**ABOUT THIS EXERCISE:** Spot each line in the data below containing "localhost" and copy it.

**Records from a data source:**
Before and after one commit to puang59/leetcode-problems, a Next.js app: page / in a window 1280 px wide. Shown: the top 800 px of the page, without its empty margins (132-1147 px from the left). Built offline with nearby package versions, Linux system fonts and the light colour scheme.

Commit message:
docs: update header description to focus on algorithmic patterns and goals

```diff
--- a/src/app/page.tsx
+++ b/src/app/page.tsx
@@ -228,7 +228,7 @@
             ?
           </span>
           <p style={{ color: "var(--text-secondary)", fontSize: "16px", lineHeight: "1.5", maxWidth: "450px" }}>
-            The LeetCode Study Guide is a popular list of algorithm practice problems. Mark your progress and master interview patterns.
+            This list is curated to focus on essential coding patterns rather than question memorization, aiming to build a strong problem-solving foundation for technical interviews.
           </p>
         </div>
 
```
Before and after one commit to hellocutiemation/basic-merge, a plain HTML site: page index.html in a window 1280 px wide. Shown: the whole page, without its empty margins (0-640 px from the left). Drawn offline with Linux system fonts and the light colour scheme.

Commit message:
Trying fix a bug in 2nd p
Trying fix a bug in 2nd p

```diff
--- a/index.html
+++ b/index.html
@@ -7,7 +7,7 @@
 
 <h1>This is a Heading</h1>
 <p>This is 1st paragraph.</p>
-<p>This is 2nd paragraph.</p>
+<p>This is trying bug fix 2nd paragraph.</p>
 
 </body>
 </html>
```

...

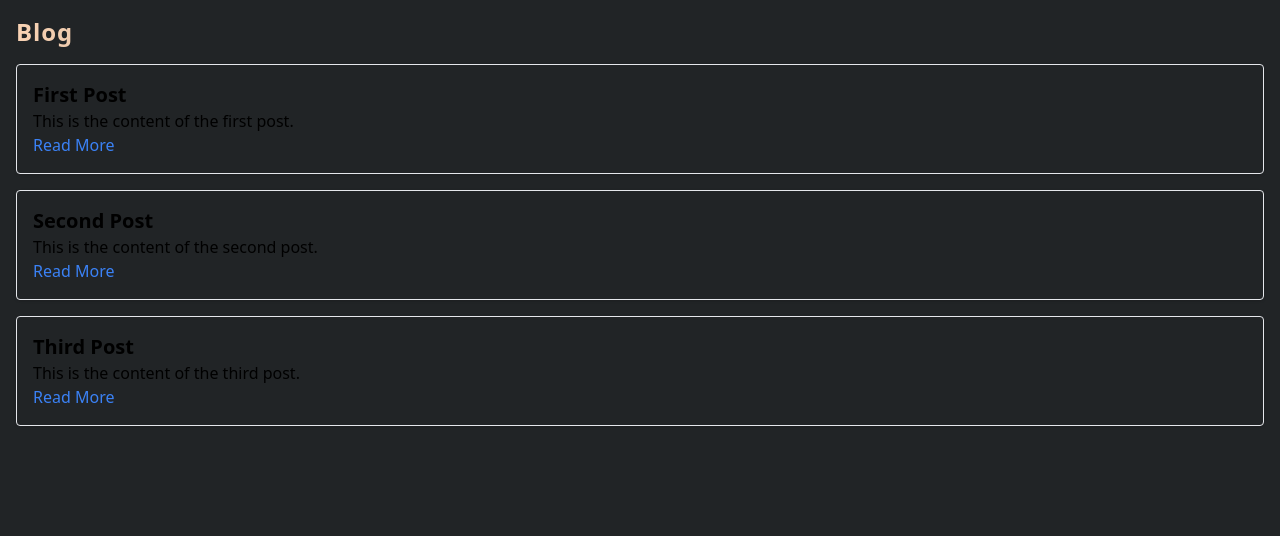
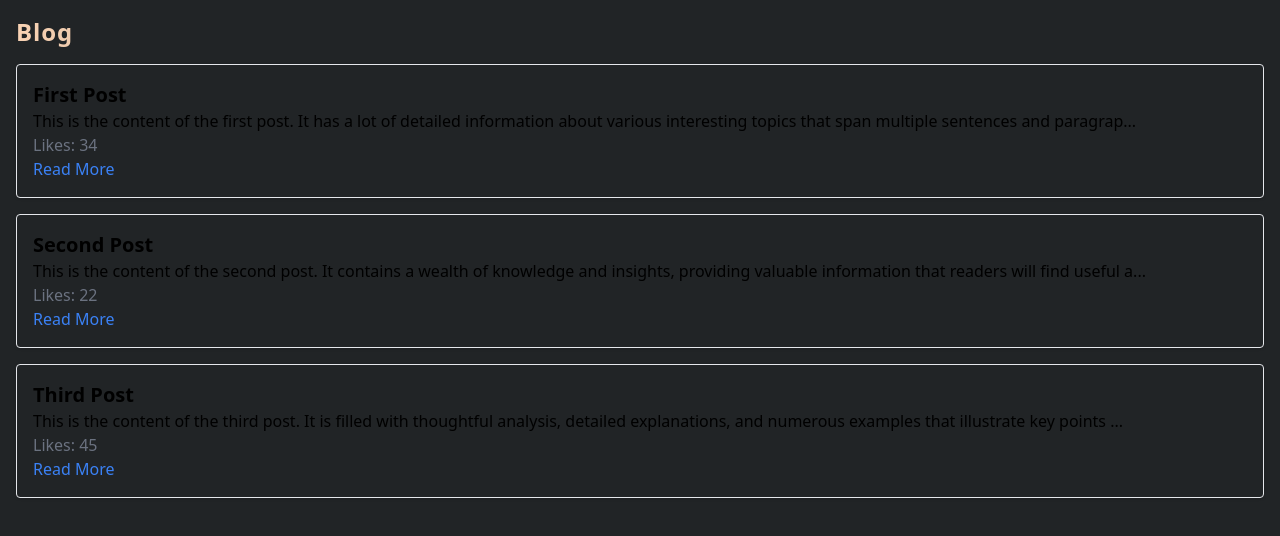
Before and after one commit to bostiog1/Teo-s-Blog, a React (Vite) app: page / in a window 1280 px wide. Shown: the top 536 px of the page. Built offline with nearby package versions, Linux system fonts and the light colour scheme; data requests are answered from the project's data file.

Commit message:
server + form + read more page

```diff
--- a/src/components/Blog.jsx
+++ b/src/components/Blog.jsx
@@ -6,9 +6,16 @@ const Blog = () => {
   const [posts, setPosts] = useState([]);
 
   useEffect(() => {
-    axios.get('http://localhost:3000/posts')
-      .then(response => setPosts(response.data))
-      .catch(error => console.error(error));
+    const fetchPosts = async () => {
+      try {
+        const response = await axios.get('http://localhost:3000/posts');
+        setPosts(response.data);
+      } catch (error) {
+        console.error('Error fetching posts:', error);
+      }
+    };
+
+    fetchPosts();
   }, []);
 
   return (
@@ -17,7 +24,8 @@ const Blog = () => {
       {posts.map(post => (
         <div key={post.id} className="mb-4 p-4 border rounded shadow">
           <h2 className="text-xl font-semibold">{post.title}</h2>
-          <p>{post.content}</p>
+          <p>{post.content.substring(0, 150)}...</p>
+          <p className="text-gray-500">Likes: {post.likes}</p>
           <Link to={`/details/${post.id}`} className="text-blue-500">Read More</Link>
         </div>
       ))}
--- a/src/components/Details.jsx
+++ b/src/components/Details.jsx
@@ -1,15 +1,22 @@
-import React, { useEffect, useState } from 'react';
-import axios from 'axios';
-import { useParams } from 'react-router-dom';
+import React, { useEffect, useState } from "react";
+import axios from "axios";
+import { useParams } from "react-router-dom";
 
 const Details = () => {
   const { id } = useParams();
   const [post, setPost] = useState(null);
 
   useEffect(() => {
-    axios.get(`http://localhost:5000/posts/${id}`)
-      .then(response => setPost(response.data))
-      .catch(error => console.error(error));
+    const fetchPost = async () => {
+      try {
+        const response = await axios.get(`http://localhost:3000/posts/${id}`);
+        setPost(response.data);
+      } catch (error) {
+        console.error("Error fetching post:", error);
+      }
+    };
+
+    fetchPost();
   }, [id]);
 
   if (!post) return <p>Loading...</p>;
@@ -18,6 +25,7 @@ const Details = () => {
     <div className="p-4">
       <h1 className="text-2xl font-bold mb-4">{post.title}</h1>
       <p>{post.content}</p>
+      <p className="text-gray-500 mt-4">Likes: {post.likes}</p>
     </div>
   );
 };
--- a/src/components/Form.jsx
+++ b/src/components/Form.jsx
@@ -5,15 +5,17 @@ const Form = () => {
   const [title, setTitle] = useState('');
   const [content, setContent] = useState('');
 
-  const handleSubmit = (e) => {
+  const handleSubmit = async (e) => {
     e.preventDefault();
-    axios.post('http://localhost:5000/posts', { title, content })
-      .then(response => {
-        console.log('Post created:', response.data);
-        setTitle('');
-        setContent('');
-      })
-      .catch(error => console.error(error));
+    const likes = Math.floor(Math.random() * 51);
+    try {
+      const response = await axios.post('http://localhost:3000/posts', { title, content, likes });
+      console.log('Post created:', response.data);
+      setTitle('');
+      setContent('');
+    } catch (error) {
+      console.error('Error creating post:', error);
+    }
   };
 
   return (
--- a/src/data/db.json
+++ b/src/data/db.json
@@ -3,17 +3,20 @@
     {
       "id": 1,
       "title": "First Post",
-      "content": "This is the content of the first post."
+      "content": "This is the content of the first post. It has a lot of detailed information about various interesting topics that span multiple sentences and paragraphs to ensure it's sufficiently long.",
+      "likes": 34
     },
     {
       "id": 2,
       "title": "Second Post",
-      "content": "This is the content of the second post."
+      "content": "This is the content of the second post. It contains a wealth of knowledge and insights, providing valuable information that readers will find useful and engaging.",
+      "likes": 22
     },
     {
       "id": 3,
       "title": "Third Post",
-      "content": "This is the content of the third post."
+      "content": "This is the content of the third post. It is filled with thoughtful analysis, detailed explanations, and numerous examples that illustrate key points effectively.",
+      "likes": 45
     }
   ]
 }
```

...

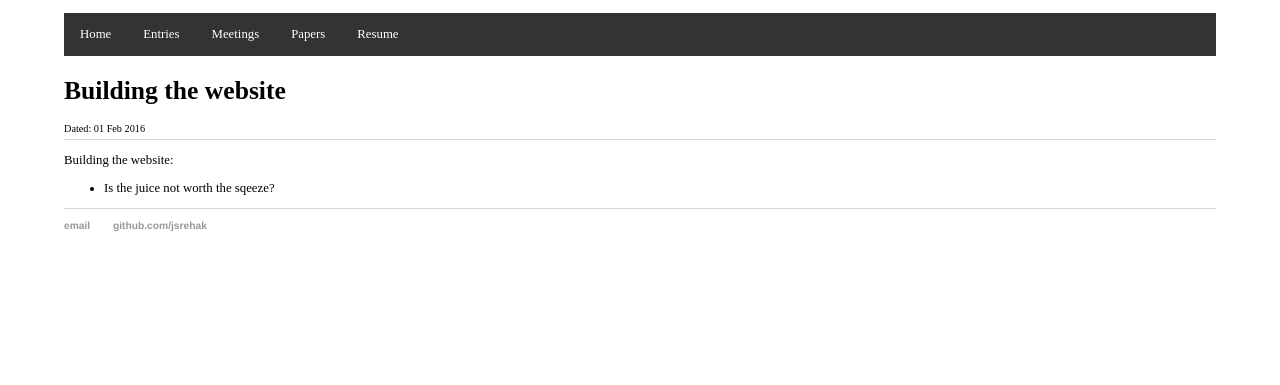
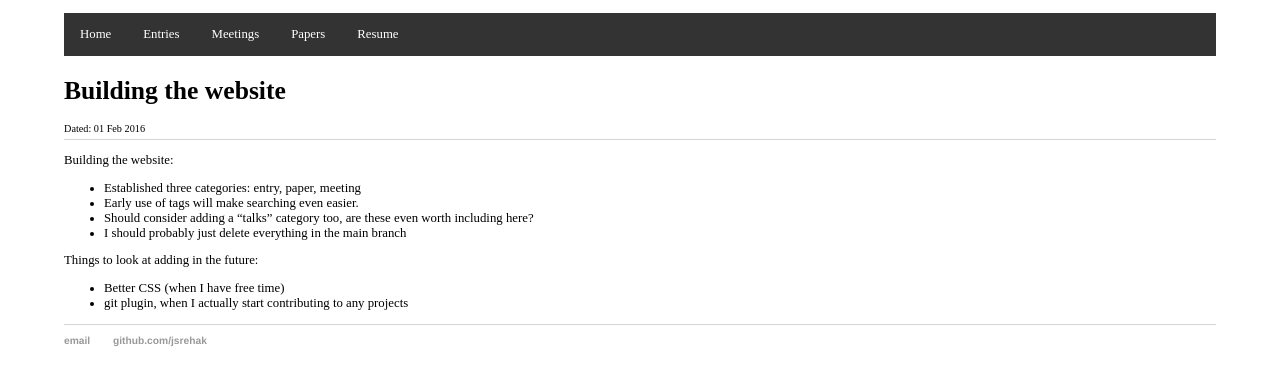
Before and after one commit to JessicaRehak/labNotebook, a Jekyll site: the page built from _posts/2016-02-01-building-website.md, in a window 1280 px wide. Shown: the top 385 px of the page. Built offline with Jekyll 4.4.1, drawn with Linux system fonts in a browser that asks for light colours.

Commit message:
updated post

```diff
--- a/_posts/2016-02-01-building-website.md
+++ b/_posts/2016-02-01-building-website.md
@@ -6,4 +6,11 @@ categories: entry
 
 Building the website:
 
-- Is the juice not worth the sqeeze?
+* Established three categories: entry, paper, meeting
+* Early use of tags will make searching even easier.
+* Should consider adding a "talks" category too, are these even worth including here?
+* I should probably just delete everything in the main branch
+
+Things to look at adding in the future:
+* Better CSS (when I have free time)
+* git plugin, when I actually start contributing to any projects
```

**SOLUTION:**
-    axios.get('http://localhost:3000/posts')
+        const response = await axios.get('http://localhost:3000/posts');
-    axios.get(`http://localhost:5000/posts/${id}`)
+        const response = await axios.get(`http://localhost:3000/posts/${id}`);
-    axios.post('http://localhost:5000/posts', { title, content })
+      const response = await axios.post('http://localhost:3000/posts', { title, content, likes });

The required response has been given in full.